## What to work on
Set down exactly the lines that run from the line with "S-->>P: typed result or FailureEnvelope" to the end of the data, and nothing else.

Detected change data:
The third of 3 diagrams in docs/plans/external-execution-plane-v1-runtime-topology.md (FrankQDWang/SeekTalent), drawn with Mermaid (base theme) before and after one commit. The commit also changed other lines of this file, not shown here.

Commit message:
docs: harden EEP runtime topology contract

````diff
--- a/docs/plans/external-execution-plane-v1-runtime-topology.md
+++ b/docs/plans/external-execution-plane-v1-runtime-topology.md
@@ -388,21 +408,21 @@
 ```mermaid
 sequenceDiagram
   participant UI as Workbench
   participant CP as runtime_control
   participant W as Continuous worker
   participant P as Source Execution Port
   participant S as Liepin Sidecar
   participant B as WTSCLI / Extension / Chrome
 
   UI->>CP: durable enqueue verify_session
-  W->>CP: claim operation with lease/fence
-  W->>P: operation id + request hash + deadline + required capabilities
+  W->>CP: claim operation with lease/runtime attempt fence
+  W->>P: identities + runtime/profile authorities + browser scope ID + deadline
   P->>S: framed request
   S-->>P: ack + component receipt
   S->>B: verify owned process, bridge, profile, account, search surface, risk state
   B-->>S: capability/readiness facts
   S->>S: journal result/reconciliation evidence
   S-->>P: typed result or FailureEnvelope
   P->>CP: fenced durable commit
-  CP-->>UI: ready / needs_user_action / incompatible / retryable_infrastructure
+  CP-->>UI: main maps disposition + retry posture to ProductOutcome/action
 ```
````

## Result below
   S-->>P: typed result or FailureEnvelope
   P->>CP: fenced durable commit
-  CP-->>UI: ready / needs_user_action / incompatible / retryable_infrastructure
+  CP-->>UI: main maps disposition + retry posture to ProductOutcome/action
 ```
````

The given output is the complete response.